Here come da judge -- The White House and Senate Republicans are pulling out all the stops on behalf of Texas Supreme Court Justice Priscilla Owen, who has been nominated by the president to a seat on the U.S. 5th Circuit Court of Appeals.
The Senate Judiciary Committee was scheduled to begin hearings on the Owen nomination Thursday -- more than one year after her name was first sent up to Capitol Hill -- but it was announced Tuesday that the hearing was being pushed off until July 23 following a Monday press conference by liberal special interest groups -- including the National Organization for Women, the AFL-CIO and Planned Parenthood -- attacking Owen. "In seven years on the Texas Supreme Court, Justice Owen has proven herself to be an ultraconservative activist whose opinions not only stray well beyond the American mainstream, but even run far to the right of the conservative majority of her own court," Kae McLaughlin, the executive director of the Texas Abortion & Reproductive Rights Action League, said. "Priscilla Owen is not a mainstream jurist. Owen is a result-oriented, conservative activist whose nomination should be rejected," McLaughlin said.

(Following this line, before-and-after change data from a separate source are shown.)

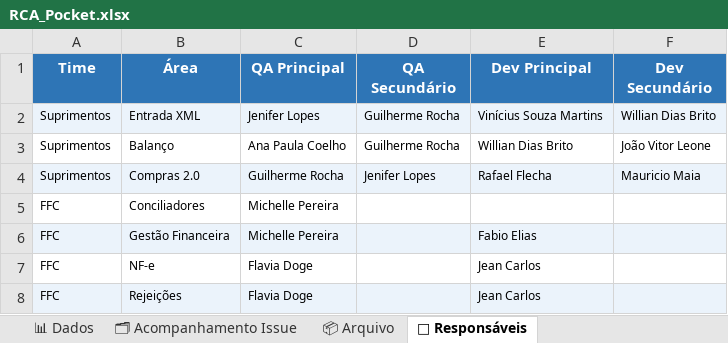
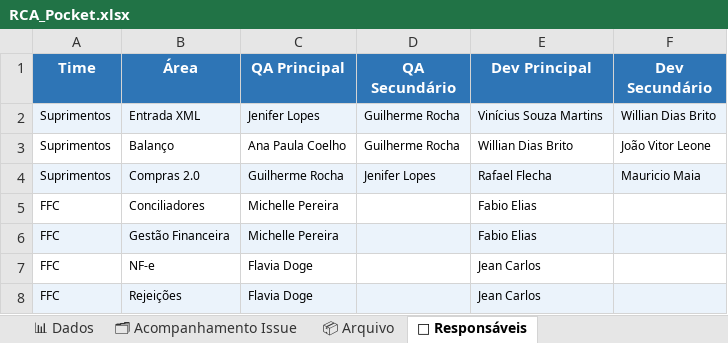
Before and after one commit to alessandramartinezlinx/RCA-POCKET, an Excel workbook: RCA_Pocket.xlsx, sheet 👥 Responsáveis, drawn as a sheet; only a part is shown; values as stored, in another font and other column widths than the file's, no borders; table styles not drawn; the diff names each change by its address in the sheet, - before the commit and + after, or states it on an @@ line.

```diff
--- a/RCA_Pocket.xlsx (sheet 👥 Responsáveis)
+++ b/RCA_Pocket.xlsx (sheet 👥 Responsáveis)
-E5 (Dev Principal): (empty)
+E5 (Dev Principal): Fabio Elias
```
Also changed, not shown: sheet 📊 Dados.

Republicans counter that Owen has served with distinction on the Texas Supreme Court since first being elected in 1994 and that, during her re-election bid in 2000, every major newspaper in Texas endorsed her and she was re-elected by an overwhelming majority, something Owen supporters said would not have happened if she was the kind of judge those who oppose her nomination describe.
In addition, the White House points out, a bipartisan group of 15 past presidents of the State Bar of Texas have written to the committee chairman, Sen. Patrick Leahy, D-Vt., urging an affirmative vote by the Judiciary Committee while the American Bar Association has unanimously rated Owen "well-qualified," its highest possible rating -- even though the ABA's role in the nomination process has been severely curtailed by the Bush administration.
Republicans on Capitol Hill are beginning to whisper that the opposition to Owen -- and several others of Bush's nominees including Miguel Estrada and Michael McConnell -- is much more about stopping a potential Supreme Court nomination before it can be made. The records of these three nominees is so strong, say insiders, that the Democrats would have a difficult time opposing them should they be named to fill a vacancy on the high court.
Slam-dunk? -- Sen. Dick Durbin, D-Ill., and Illinois GOP Gov. George Ryan may have been a bit too confident of Rep. Bill Lipinski's ability to pilot the O'Hare International Airport expansion bill through the House. Lipinski, D-Ill., has been working for months to shore up support for the measure, which would reconfigure airport runways, add at least one additional runway, force hundreds of people from their homes, shutter scores of nearby businesses and require the relocation of parts of two cemeteries. So confident were they that Durbin and Ryan both issued statements prior to the Monday vote on the issue, praising the House for its foresightedness in approving the issue.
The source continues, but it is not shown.